One-third of my class was not there as the bell rang. It was not a religious holiday, it was not the first few frantic days of school and it was not a mass pandemic.
It was yesterday A-block.
Sparsely populated classrooms with groggy students and tired teachers sipping coffee are not the best learning environments, so why does this school try to use A-block, a class that only meets in the morning, as a viable time to hold a class?
We have all heard the statistics––high school students do not get enough sleep. According to the National Sleep Foundation, only 18 percent of high school students get the 8.5 hours of sleep they need to function. So, instead of a block where not much can get done, the school should start 30 minutes later.
In fact, until the late 1990s, school started at 8:20 a.m.
According to the National Sleep Foundation, when a school moves back its start times, students are more likely to be on time when school starts. Additionally, attendance improves.
Schools do not want irritable zombies walking around the halls at the crack of dawn. Rather, schools want students with refreshed minds and bodies.
However, pushing back start times means pushing back school ending times. However, only pushing back start times 30 minutes is a small price to pay for extra sleep.
Furthermore, the National Sleep Foundation said that a lack of sleep can “limit your ability to learn, listen, concentrate and solve problems.” It can also contribute to illness and cause weight gain.

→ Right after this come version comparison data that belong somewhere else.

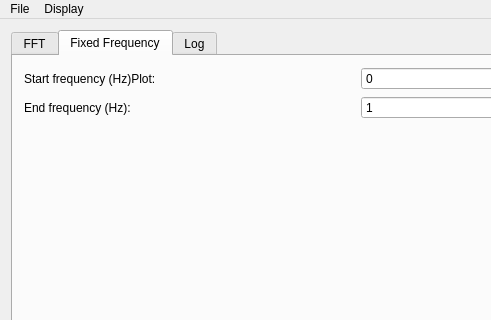
Babouchot/Epoch, file Brain_FrameWork/Epoch_GUI/mainwindow.ui: the form before one commit; both pictures show x 0 to 491 and y 0 to 320 of the 888 by 451 pixel window.
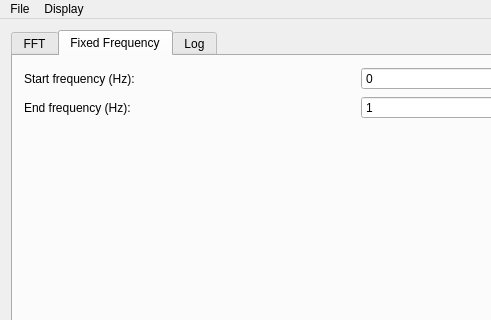
The form after the commit. The open tabs and pages were chosen to show the change. Custom widgets are drawn as their Qt base class.

The edit to the form file:
```diff
--- a/Brain_FrameWork/Epoch_GUI/mainwindow.ui
+++ b/Brain_FrameWork/Epoch_GUI/mainwindow.ui
@@ -40,7 +40,7 @@
           <item>
            <widget class="QLabel" name="labelStart">
             <property name="text">
-             <string>Start frequency (Hz)Plot:</string>
+             <string>Start frequency (Hz):</string>
             </property>
            </widget>
           </item>
```
Left out of the diff: 6 changed lines with no effect on the pictures.
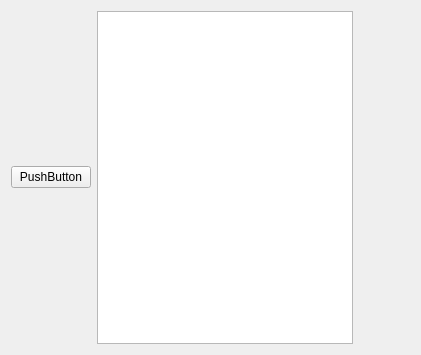
The window that src/mainwidget.ui (aguperezpala/linux-bluetooth-qt) describes before a commit, drawn with Qt 5.
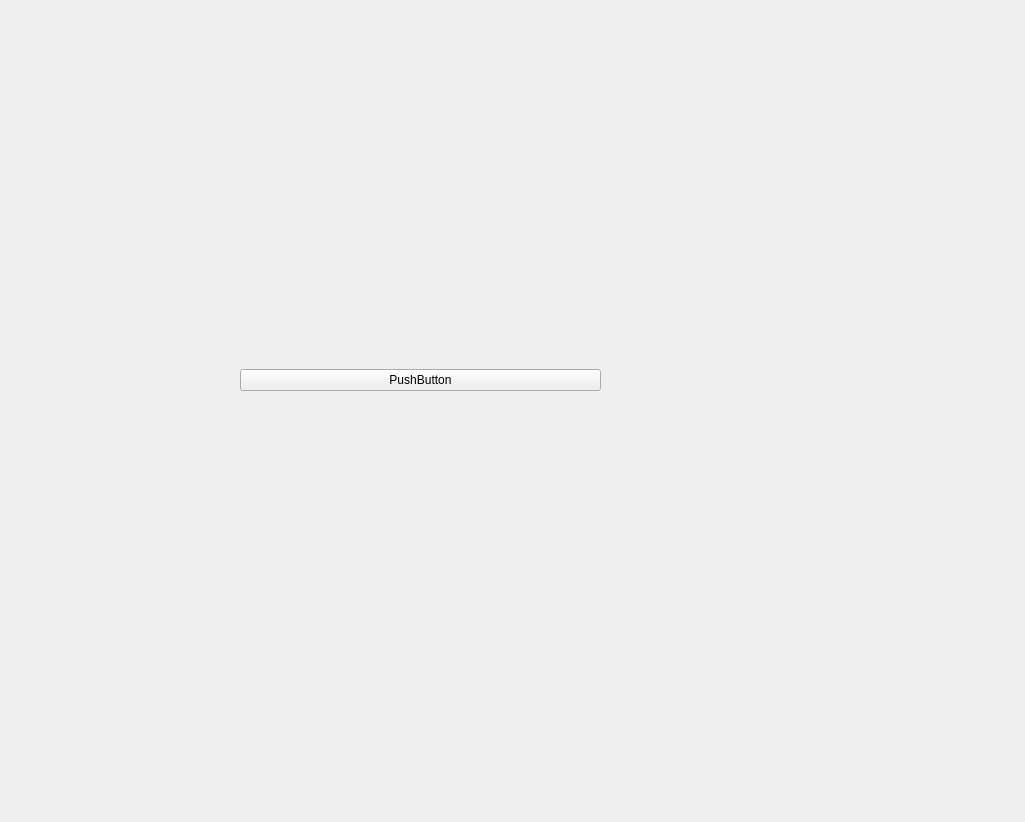
The same window after the commit.

Diff of the .ui file:
```diff
--- a/src/mainwidget.ui
+++ b/src/mainwidget.ui
@@ -8,8 +8,8 @@
    <rect>
     <x>0</x>
     <y>0</y>
-    <width>421</width>
-    <height>355</height>
+    <width>1025</width>
+    <height>822</height>
    </rect>
   </property>
   <property name="sizePolicy" >
@@ -36,12 +36,16 @@
   <property name="windowTitle" >
    <string>Calculator Builder</string>
   </property>
-  <layout class="QFormLayout" name="formLayout" >
-   <item row="0" column="0" >
+  <widget class="QWidget" name="gridLayoutWidget" >
+   <property name="geometry" >
+    <rect>
+     <x>240</x>
+     <y>190</y>
+     <width>361</width>
+     <height>381</height>
+    </rect>
+   </property>
     <layout class="QGridLayout" name="gridLayout" >
-     <item row="0" column="1" >
-      <widget class="QTextEdit" name="textEdit" />
-     </item>
      <item row="0" column="0" >
       <widget class="QPushButton" name="pushButton" >
        <property name="text" >
@@ -50,8 +54,7 @@
       </widget>
      </item>
     </layout>
-   </item>
-  </layout>
+  </widget>
  </widget>
  <resources/>
  <connections/>
```
Left out of the diff: 2 changed lines with no effect on the pictures. Lines whose indentation alone changed are shown as unchanged.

With students in A-block learning potentially less than students in other blocks, A-block teachers constantly have to play catch up. Also, during a test, decreased concentration can lead to poorer test scores.
An interim step for the school could be to get data for students’ performance on tests during A-block. This school could compare these scores to test scores in later periods to find out if their is a problem.
In addition, this school should teach us students a lesson on sleep deprivation. We might just pay attention.